4. To put forth all the strength of his soul and mind, and all the members of his body, in the service of the Lord. For as he is, in any measure, set free by the Lord from the service of sin; so is he to serve and obey the Lord in righteousness.
5. To wait daily to receive the strength from the Lord, wherewith he serveth the Lord. For though, by the redemption of the Lord, he feels the creaturely part, in some measure, renewed and restored, and an ability received to serve righteousness, which before he had not; yet this is not so given to him, as <408> that the Lord hath it not still in his hand, who can stop or let it out at his pleasure. And happy is that man, who looketh not upon himself as somewhat because of what in any kind he hath received, but feeleth his dependence upon the Lord.
6. To feel the grace and mercy of the Lord, in whatever he receiveth from the Lord, or whatever he doeth for the Lord. It is all of the Lord; happy is the man that sees it. It is the mercy of the Lord, that man is not consumed. It is the mercy of the Lord, that any man in any state (or degree of life and redemption) is preserved. The mercy of the Lord endureth for ever, therefore is Israel safe. This will be the song of praise in the house of the Lord for ever.
7. To wait for the wasting of the man, and the raising up of the seed day by day; that that to which the covenant of works is natural, and which cannot but desire it and seek to live by it, may be worn out; and that to which the covenant of grace is as natural (if not more), and which alone lives by the promise, and through the faith, and in the grace which freely flows from the eternal fountain, may be raised up, and succeed in the place and stead thereof.

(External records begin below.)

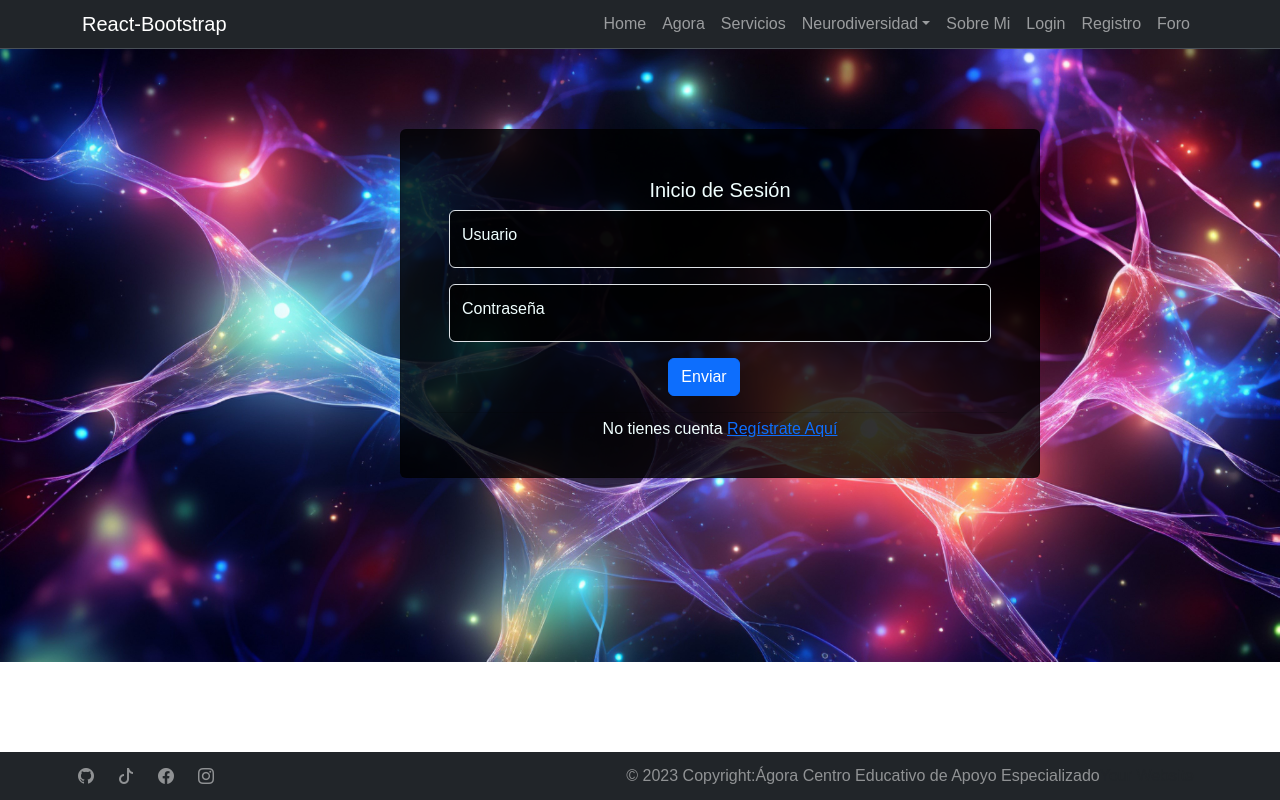
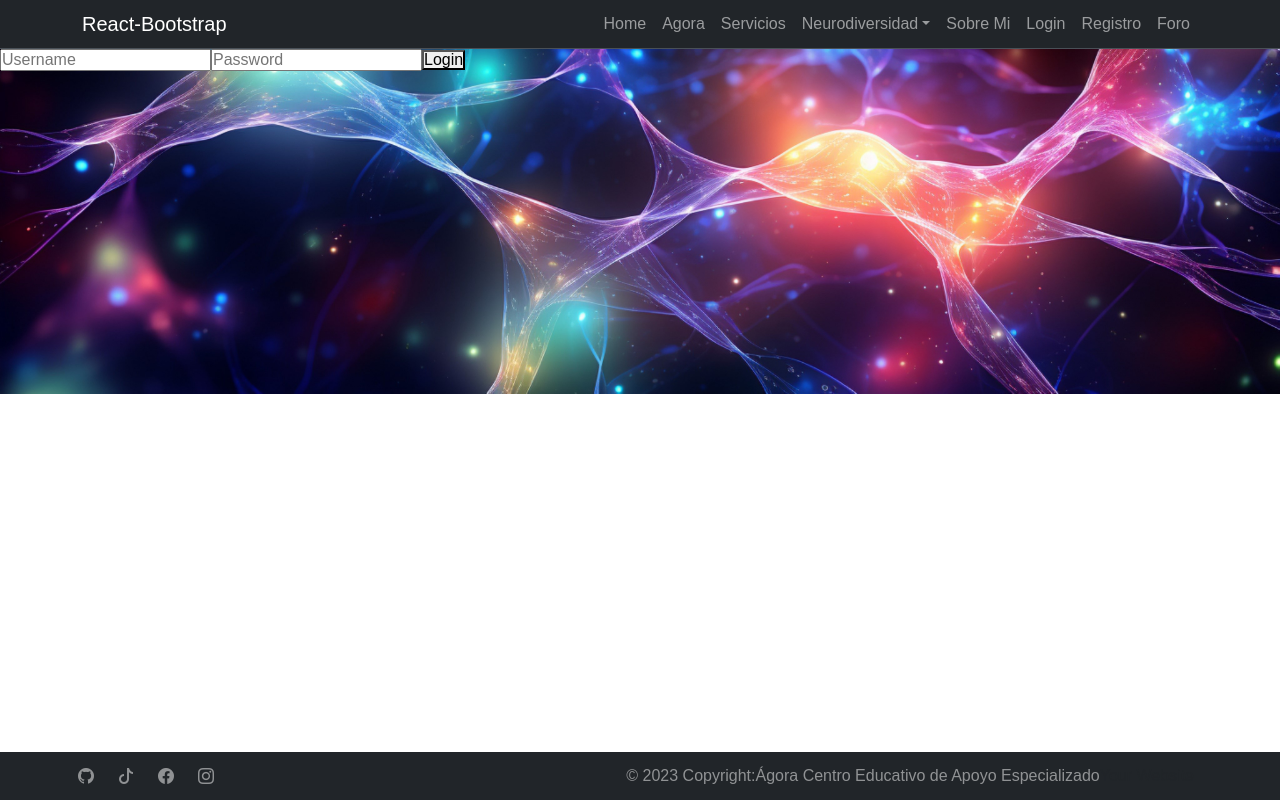
Before and after one commit to Stegonyrob/agora_Frontend, a React (Vite) app: page /Login in a window 1280 px wide. Built offline with nearby package versions, Linux system fonts and the light colour scheme; a web font is replaced by a local one.

Commit message:
Authorization was added, but it has not been tested yet because code is missing

```diff
--- a/src/assets/Components/Login/FormLogin.jsx
+++ /dev/null
@@ -1,66 +0,0 @@
-import axios from 'axios';
-import { useState } from 'react';
-import { useNavigate } from 'react-router-dom';
-
-import Button from 'react-bootstrap/Button';
-import Card from 'react-bootstrap/Card';
-import FloatingLabel from 'react-bootstrap/FloatingLabel';
-import Form from 'react-bootstrap/Form';
-
-function LoginForm() {
-  const [username, setUsername] = useState('');
-  const [password, setPassword] = useState('');
-  const navigate = useNavigate();
-
-  const login = async () => {
-    try {
-      const response = await axios.get('http://localhost:8080/api/v1/login', {
-        auth: {
-          username: username,
-          password: password,
-        }
-      });
-
-      console.log(response.data);
-
-      let redirectPath = '/';
-      if (response.data.role === 'ROLE_ADMIN') {
-        redirectPath = '/admin';
-      } else if (response.data.role === 'ROLE_USER') {
-        redirectPath = '/list';
-      }
-
-      navigate(redirectPath);
-    } catch (error) {
-      console.error('Error:', error);
-    }
-  };
-
-  return (
-    <Card className="text-center">
-      <Card.Body>
-        <Card.Title>Inicio de Sesión</Card.Title>
-        <FloatingLabel controlId="floatingInput" label="Usuario" className="mb-3">
-          <Form.Control
-            type="text"
-            placeholder="Usuario"
-            value={username}
-            onChange={(e) => setUsername(e.target.value)}
-          />
-        </FloatingLabel>
-        <FloatingLabel controlId="floatingPassword" label="Contraseña" className="mb-3">
-          <Form.Control
-            type="password"
-            placeholder="Contraseña"
-            value={password}
-            onChange={(e) => setPassword(e.target.value)}
-          />
-        </FloatingLabel>
-        <Button variant="primary" onClick={login}>Enviar</Button>
-      </Card.Body>
-      <Card.Footer className="text-center">No tienes cuenta <a href="/register">Regístrate Aquí</a></Card.Footer>
-    </Card>
-  );
-}
-
-export default LoginForm;
--- /dev/null
+++ b/src/assets/Components/Login/FormLogin.tsx
@@ -0,0 +1,44 @@
+import axios from 'axios';
+import React, { useState } from 'react';
+import { useDispatch } from 'react-redux';
+import { useNavigate } from 'react-router-dom';
+import { login } from '../../../stores/authSlice';
+
+const LoginForm: React.FC = () => {
+ const [username, setUsername] = useState('');
+ const [password, setPassword] = useState('');
+ const dispatch = useDispatch();
+ const navigate = useNavigate();
+
+ const handleSubmit = async (e: React.FormEvent) => {
+    e.preventDefault();
+    try {
+      const response = await axios.post('/api/login', { username, password });
+      dispatch(login(response.data.user));
+
+      navigate('/dashboard');
+    } catch (error) {
+      console.error('Error logging in', error);
+    }
+ };
+
+ return (
+    <form onSubmit={handleSubmit}>
+      <input
+        type="text"
+        value={username}
+        onChange={(e) => setUsername(e.target.value)}
+        placeholder="Username"
+      />
+      <input
+        type="password"
+        value={password}
+        onChange={(e) => setPassword(e.target.value)}
+        placeholder="Password"
+      />
+      <button type="submit">Login</button>
+    </form>
+ );
+};
+
+export default LoginForm;
--- /dev/null
+++ b/src/core/auth/IAuthUser.ts
@@ -0,0 +1,4 @@
+export interface IAuthUser {
+    username: string;
+    password: string;
+}
--- /dev/null
+++ b/src/core/auth/ILoggedInUser.ts
@@ -0,0 +1,6 @@
+
+export interface ILoggedInUser {
+    username: string
+    roles:string
+    isAuthenticated: boolean
+}
--- /dev/null
+++ b/src/stores/authSlice.ts
@@ -0,0 +1,30 @@
+import { createSlice, PayloadAction } from '@reduxjs/toolkit';
+
+interface AuthState {
+ user: null | { username: string };
+ isAuthenticated: boolean;
+}
+
+const initialState: AuthState = {
+ user: null,
+ isAuthenticated: false,
+};
+
+const authSlice = createSlice({
+ name: 'auth',
+ initialState,
+ reducers: {
+    login: (state, action: PayloadAction<{ username: string }>) => {
+      state.user = action.payload;
+      state.isAuthenticated = true;
+    },
+    logout: (state) => {
+      state.user = null;
+      state.isAuthenticated = false;
+    },
+ },
+});
+
+export const { login, logout } = authSlice.actions;
+
+export default authSlice.reducer;
--- a/vite.config.js
+++ b/vite.config.js
@@ -1,7 +1,16 @@
+import react from '@vitejs/plugin-react-swc'
+import { fileURLToPath, URL } from 'node:url'
 import { defineConfig } from 'vite'
-import react from '@vitejs/plugin-react-swc'
+
+
+
 
 // https://vitejs.dev/config/
 export default defineConfig({
   plugins: [react()],
+  resolve: {
+    alias: {
+      '@': fileURLToPath(new URL('./src', import.meta.url))
+    }
+  }
 })
```
Also changed, not shown: env.d.ts (added, +13 -0 lines), src/core/auth/AuthRepository.ts (added, +28 -0 lines), src/core/auth/AuthService.ts (added, +25 -0 lines), src/stores/index.ts (added, +8 -0 lines), 1 other file (tests, documents, lock files or other folders).
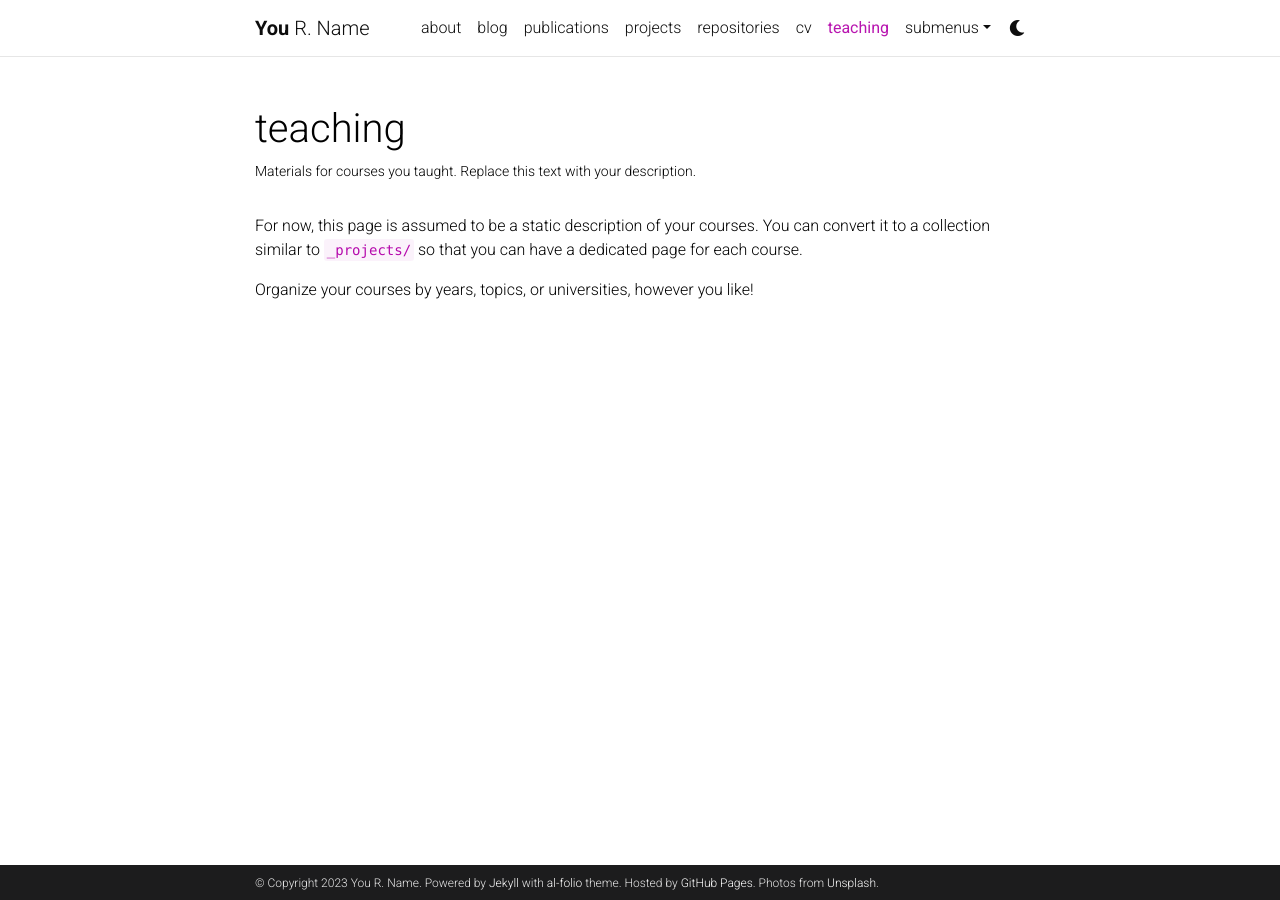
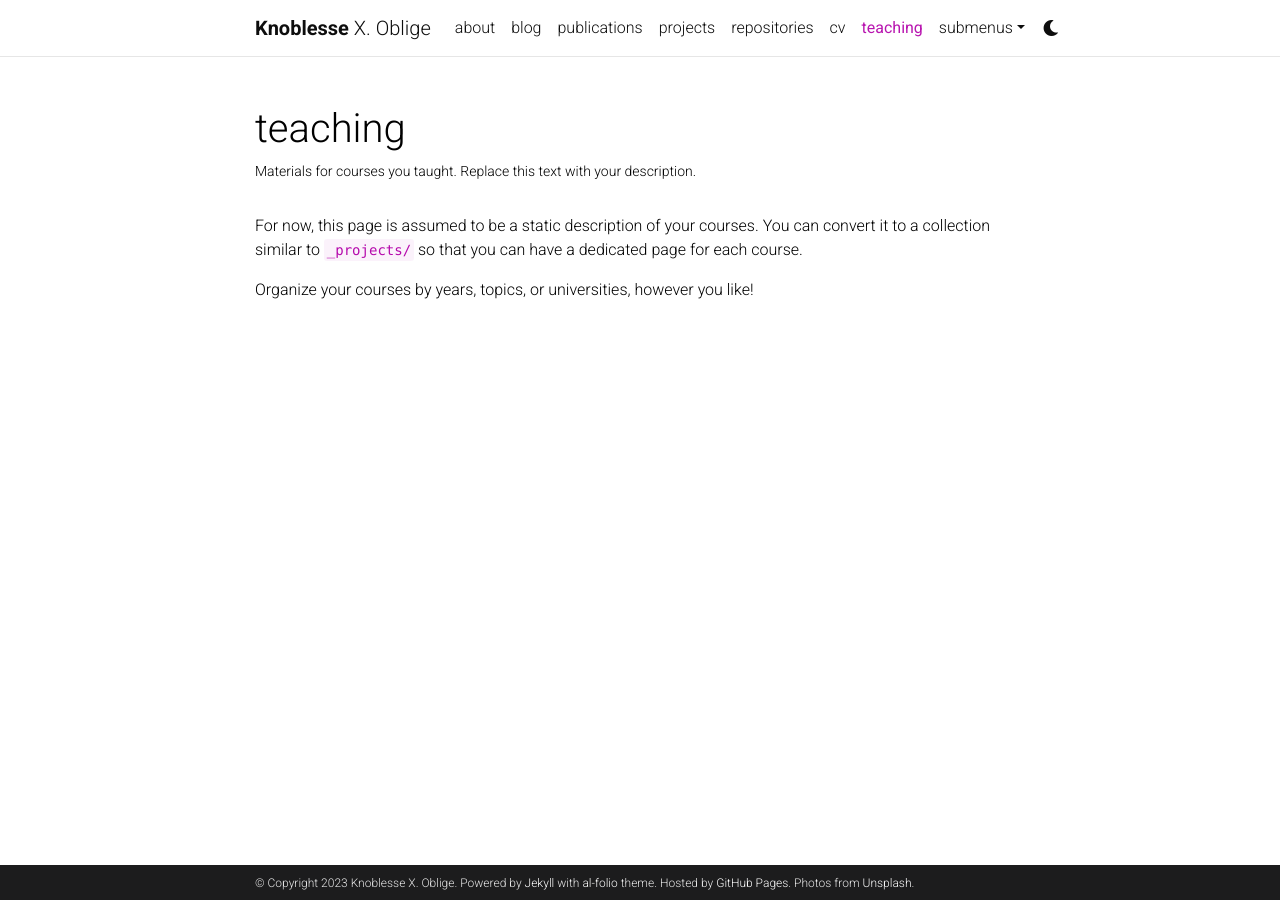
Before and after one commit to KnoblesseOblige/KnoblesseOblige.github.io, a Jekyll site: the page built from _pages/teaching.md, in a window 1280 px wide. Built offline with Jekyll 4.4.1, drawn with Linux system fonts in a browser that asks for light colours; comment, search, counter and statistics services are not loaded; a style sheet for code colours, icons or effects is not loaded.

Commit message:
Update _config.yml

```diff
--- a/_config.yml
+++ b/_config.yml
@@ -3,9 +3,9 @@
 # -----------------------------------------------------------------------------
 
 title: blank # the website title (if blank, full name will be used instead)
-first_name: You
-middle_name: R.
-last_name: Name
+first_name: Knoblesse
+middle_name: X.
+last_name: Oblige
 email: you@example.com
 description: > # the ">" symbol means to ignore newlines until "footer_text:"
   A simple, whitespace theme for academics. Based on [*folio](https://github.com/bogoli/-folio) design.
@@ -18,8 +18,8 @@
 lang: en # the language of your site (for example: en, fr, cn, ru, etc.)
 icon: ⚛️  # the emoji used as the favicon (alternatively, provide image name in /assets/img/)
 
-url: https://alshedivat.github.io # the base hostname & protocol for your site
-baseurl: /al-folio # the subpath of your site, e.g. /blog/
+url: https://KnoblesseOblige.github.io # the base hostname & protocol for your site
+baseurl: / # the subpath of your site, e.g. /blog/
 last_updated: false # set to true if you want to display last updated in the footer
 impressum_path:  # set to path to include impressum link in the footer, use the same path as permalink in a page, helps to conform with EU GDPR
 
```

Here is safety indeed. Here is everlasting righteousness so brought in, as that it can never be removed out of the heart more. Here everlasting life and the soul are one for ever. Here is no more going into captivity; which Israel, settled in Canaan, and enjoying the sweetness and rest thereof, under the first covenant may. Here are no tears, nor sighing, nor departing from the life, nor grieving the Holy Spirit of the Lord, nor being grieved by it any more; but what the heart desires of God, and what God desires of the heart, mutually received; and the going forth, and the coming in, and the abiding, one and the same for ever; the same life and power and love and eternal sweetness being all and in all for ever. This is the mark of Israel, and the haven of its eternal rest, to which the Lord is leading the poor, hungry, empty, mourning, afflicted, tossed souls, to whom it is as sure in the love and good-will of God (and in the counsel of his heart determined thereupon), as if they were already in it.